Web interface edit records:
■ ■ ■ ■ ■ ■ ■

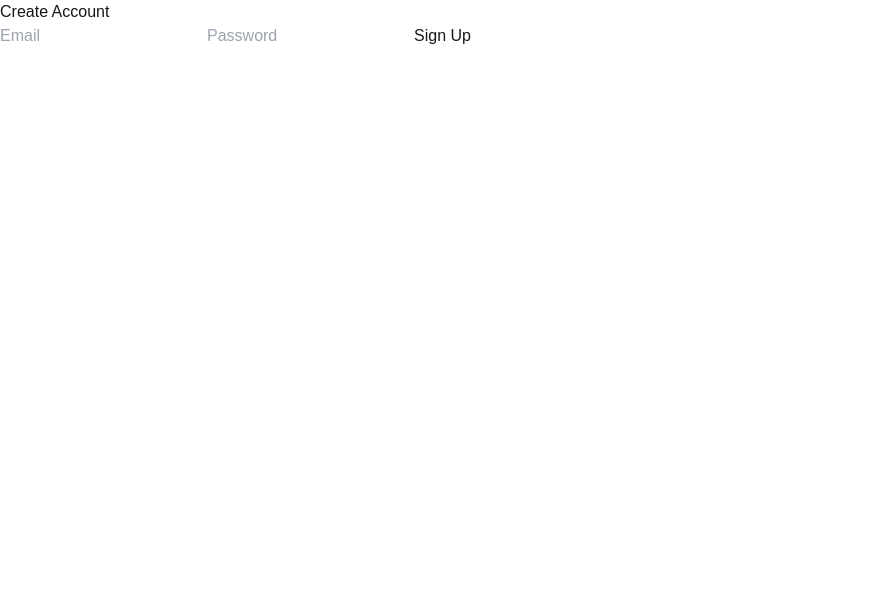
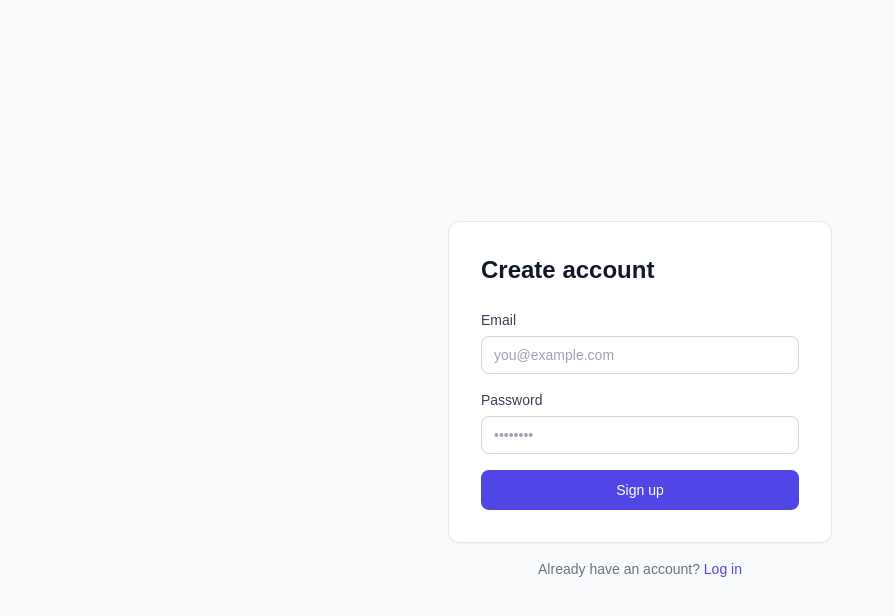
Before and after one commit to SidY1112/budget-tracker, a Next.js app: page /signup in a window 1280 px wide. Shown: the top 616 px of the page, without its empty margins (0-895 px from the left). Built offline with nearby package versions, Linux system fonts and the light colour scheme.

Commit message:
Styling to log in and signup

```diff
--- a/app/login/page.tsx
+++ b/app/login/page.tsx
@@ -2,8 +2,10 @@
 
 import { useState } from 'react'
 import { useRouter } from 'next/navigation'
-import Link from 'next/link'
 import { createClient } from '@/lib/supabase'
+import AuthCard from '@/components/ui/AuthCard'
+import Input from '@/components/ui/Input'
+import Button from '@/components/ui/Button'
 
 // Handles credential-based login — separated from signup so each flow stays focused and easy to extend
 export default function LoginPage() {
@@ -27,25 +29,41 @@ export default function LoginPage() {
   }
 
   return (
-    <div>
-      <h1>Log In</h1>
-      {error && <p style={{ color: 'red' }}>{error}</p>}
-      <input
+    <AuthCard
+      title="Log in"
+      footer={{ text: "Don't have an account?", linkLabel: 'Sign up', href: '/signup' }}
+    >
+      <div className="space-y-4">
+        {error && (
+          <div className="rounded-lg border border-red-200 bg-red-50 px-4 py-3 text-sm text-red-700">
+            {error}
+          </div>
+        )}
+
+        <div className="space-y-1.5">
+          <label className="block text-sm font-medium text-gray-700">Email</label>
+          <Input
             type="email"
-        placeholder="Email"
+            placeholder="you@example.com"
             value={email}
             onChange={(e) => setEmail(e.target.value)}
           />
-      <input
+        </div>
+
+        <div className="space-y-1.5">
+          <label className="block text-sm font-medium text-gray-700">Password</label>
+          <Input
             type="password"
-        placeholder="Password"
+            placeholder="••••••••"
             value={password}
             onChange={(e) => setPassword(e.target.value)}
           />
-      <button onClick={handleLogin}>Log In</button>
-      <p>
-        Don&apos;t have an account? <Link href="/signup">Sign up</Link>
-      </p>
         </div>
+
+        <Button className="w-full" onClick={handleLogin}>
+          Log in
+        </Button>
+      </div>
+    </AuthCard>
   )
 }
--- a/app/signup/page.tsx
+++ b/app/signup/page.tsx
@@ -3,6 +3,9 @@
 import { useState } from 'react'
 import { createClient } from '@/lib/supabase'
 import { useRouter } from 'next/navigation'
+import AuthCard from '@/components/ui/AuthCard'
+import Input from '@/components/ui/Input'
+import Button from '@/components/ui/Button'
 
 export default function SignupPage() {
   const [email, setEmail] = useState('')
@@ -36,22 +39,41 @@ export default function SignupPage() {
   }
 
   return (
-    <div>
-      <h1>Create Account</h1>
-      {error && <p style={{ color: 'red' }}>{error}</p>}
-      <input
+    <AuthCard
+      title="Create account"
+      footer={{ text: 'Already have an account?', linkLabel: 'Log in', href: '/login' }}
+    >
+      <div className="space-y-4">
+        {error && (
+          <div className="rounded-lg border border-red-200 bg-red-50 px-4 py-3 text-sm text-red-700">
+            {error}
+          </div>
+        )}
+
+        <div className="space-y-1.5">
+          <label className="block text-sm font-medium text-gray-700">Email</label>
+          <Input
             type="email"
-        placeholder="Email"
+            placeholder="you@example.com"
             value={email}
             onChange={(e) => setEmail(e.target.value)}
           />
-      <input
+        </div>
+
+        <div className="space-y-1.5">
+          <label className="block text-sm font-medium text-gray-700">Password</label>
+          <Input
             type="password"
-        placeholder="Password"
+            placeholder="••••••••"
             value={password}
             onChange={(e) => setPassword(e.target.value)}
           />
-      <button onClick={handleSignup}>Sign Up</button>
         </div>
+
+        <Button className="w-full" onClick={handleSignup}>
+          Sign up
+        </Button>
+      </div>
+    </AuthCard>
   )
 }
--- /dev/null
+++ b/components/ui/AuthCard.tsx
@@ -0,0 +1,32 @@
+import { ReactNode } from 'react'
+import Link from 'next/link'
+
+type Props = {
+  title: string
+  children: ReactNode
+  // Optional footer link so auth pages can cross-link without duplicating the layout
+  footer?: { text: string; linkLabel: string; href: string }
+}
+
+// Centers a white card on the gray-50 background — shared by login and signup so
+// both pages stay visually identical without duplicating layout markup
+export default function AuthCard({ title, children, footer }: Props) {
+  return (
+    <div className="flex min-h-screen items-center justify-center bg-gray-50 px-4">
+      <div className="w-full max-w-sm">
+        <div className="rounded-xl border border-gray-200 bg-white p-8 shadow-sm">
+          <h1 className="mb-6 text-2xl font-semibold text-gray-900">{title}</h1>
+          {children}
+        </div>
+        {footer && (
+          <p className="mt-4 text-center text-sm text-gray-500">
+            {footer.text}{' '}
+            <Link href={footer.href} className="font-medium text-indigo-600 hover:text-indigo-500">
+              {footer.linkLabel}
+            </Link>
+          </p>
+        )}
+      </div>
+    </div>
+  )
+}
```
Lines whose indentation alone changed are shown as unchanged.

■ ■ ■ ■ ■ ■ ■

▶ WHAT THE TASK ASKS
Without including the pictures, return each record above exactly as it stands.

▶ RESULT OF THIS TASK
Before and after one commit to SidY1112/budget-tracker, a Next.js app: page /signup in a window 1280 px wide. Shown: the top 616 px of the page, without its empty margins (0-895 px from the left). Built offline with nearby package versions, Linux system fonts and the light colour scheme.

Commit message:
Styling to log in and signup

```diff
--- a/app/login/page.tsx
+++ b/app/login/page.tsx
@@ -2,8 +2,10 @@
 
 import { useState } from 'react'
 import { useRouter } from 'next/navigation'
-import Link from 'next/link'
 import { createClient } from '@/lib/supabase'
+import AuthCard from '@/components/ui/AuthCard'
+import Input from '@/components/ui/Input'
+import Button from '@/components/ui/Button'
 
 // Handles credential-based login — separated from signup so each flow stays focused and easy to extend
 export default function LoginPage() {
@@ -27,25 +29,41 @@ export default function LoginPage() {
   }
 
   return (
-    <div>
-      <h1>Log In</h1>
-      {error && <p style={{ color: 'red' }}>{error}</p>}
-      <input
+    <AuthCard
+      title="Log in"
+      footer={{ text: "Don't have an account?", linkLabel: 'Sign up', href: '/signup' }}
+    >
+      <div className="space-y-4">
+        {error && (
+          <div className="rounded-lg border border-red-200 bg-red-50 px-4 py-3 text-sm text-red-700">
+            {error}
+          </div>
+        )}
+
+        <div className="space-y-1.5">
+          <label className="block text-sm font-medium text-gray-700">Email</label>
+          <Input
             type="email"
-        placeholder="Email"
+            placeholder="you@example.com"
             value={email}
             onChange={(e) => setEmail(e.target.value)}
           />
-      <input
+        </div>
+
+        <div className="space-y-1.5">
+          <label className="block text-sm font-medium text-gray-700">Password</label>
+          <Input
             type="password"
-        placeholder="Password"
+            placeholder="••••••••"
             value={password}
             onChange={(e) => setPassword(e.target.value)}
           />
-      <button onClick={handleLogin}>Log In</button>
-      <p>
-        Don&apos;t have an account? <Link href="/signup">Sign up</Link>
-      </p>
         </div>
+
+        <Button className="w-full" onClick={handleLogin}>
+          Log in
+        </Button>
+      </div>
+    </AuthCard>
   )
 }
--- a/app/signup/page.tsx
+++ b/app/signup/page.tsx
@@ -3,6 +3,9 @@
 import { useState } from 'react'
 import { createClient } from '@/lib/supabase'
 import { useRouter } from 'next/navigation'
+import AuthCard from '@/components/ui/AuthCard'
+import Input from '@/components/ui/Input'
+import Button from '@/components/ui/Button'
 
 export default function SignupPage() {
   const [email, setEmail] = useState('')
@@ -36,22 +39,41 @@ export default function SignupPage() {
   }
 
   return (
-    <div>
-      <h1>Create Account</h1>
-      {error && <p style={{ color: 'red' }}>{error}</p>}
-      <input
+    <AuthCard
+      title="Create account"
+      footer={{ text: 'Already have an account?', linkLabel: 'Log in', href: '/login' }}
+    >
+      <div className="space-y-4">
+        {error && (
+          <div className="rounded-lg border border-red-200 bg-red-50 px-4 py-3 text-sm text-red-700">
+            {error}
+          </div>
+        )}
+
+        <div className="space-y-1.5">
+          <label className="block text-sm font-medium text-gray-700">Email</label>
+          <Input
             type="email"
-        placeholder="Email"
+            placeholder="you@example.com"
             value={email}
             onChange={(e) => setEmail(e.target.value)}
           />
-      <input
+        </div>
+
+        <div className="space-y-1.5">
+          <label className="block text-sm font-medium text-gray-700">Password</label>
+          <Input
             type="password"
-        placeholder="Password"
+            placeholder="••••••••"
             value={password}
             onChange={(e) => setPassword(e.target.value)}
           />
-      <button onClick={handleSignup}>Sign Up</button>
         </div>
+
+        <Button className="w-full" onClick={handleSignup}>
+          Sign up
+        </Button>
+      </div>
+    </AuthCard>
   )
 }
--- /dev/null
+++ b/components/ui/AuthCard.tsx
@@ -0,0 +1,32 @@
+import { ReactNode } from 'react'
+import Link from 'next/link'
+
+type Props = {
+  title: string
+  children: ReactNode
+  // Optional footer link so auth pages can cross-link without duplicating the layout
+  footer?: { text: string; linkLabel: string; href: string }
+}
+
+// Centers a white card on the gray-50 background — shared by login and signup so
+// both pages stay visually identical without duplicating layout markup
+export default function AuthCard({ title, children, footer }: Props) {
+  return (
+    <div className="flex min-h-screen items-center justify-center bg-gray-50 px-4">
+      <div className="w-full max-w-sm">
+        <div className="rounded-xl border border-gray-200 bg-white p-8 shadow-sm">
+          <h1 className="mb-6 text-2xl font-semibold text-gray-900">{title}</h1>
+          {children}
+        </div>
+        {footer && (
+          <p className="mt-4 text-center text-sm text-gray-500">
+            {footer.text}{' '}
+            <Link href={footer.href} className="font-medium text-indigo-600 hover:text-indigo-500">
+              {footer.linkLabel}
+            </Link>
+          </p>
+        )}
+      </div>
+    </div>
+  )
+}
```
Lines whose indentation alone changed are shown as unchanged.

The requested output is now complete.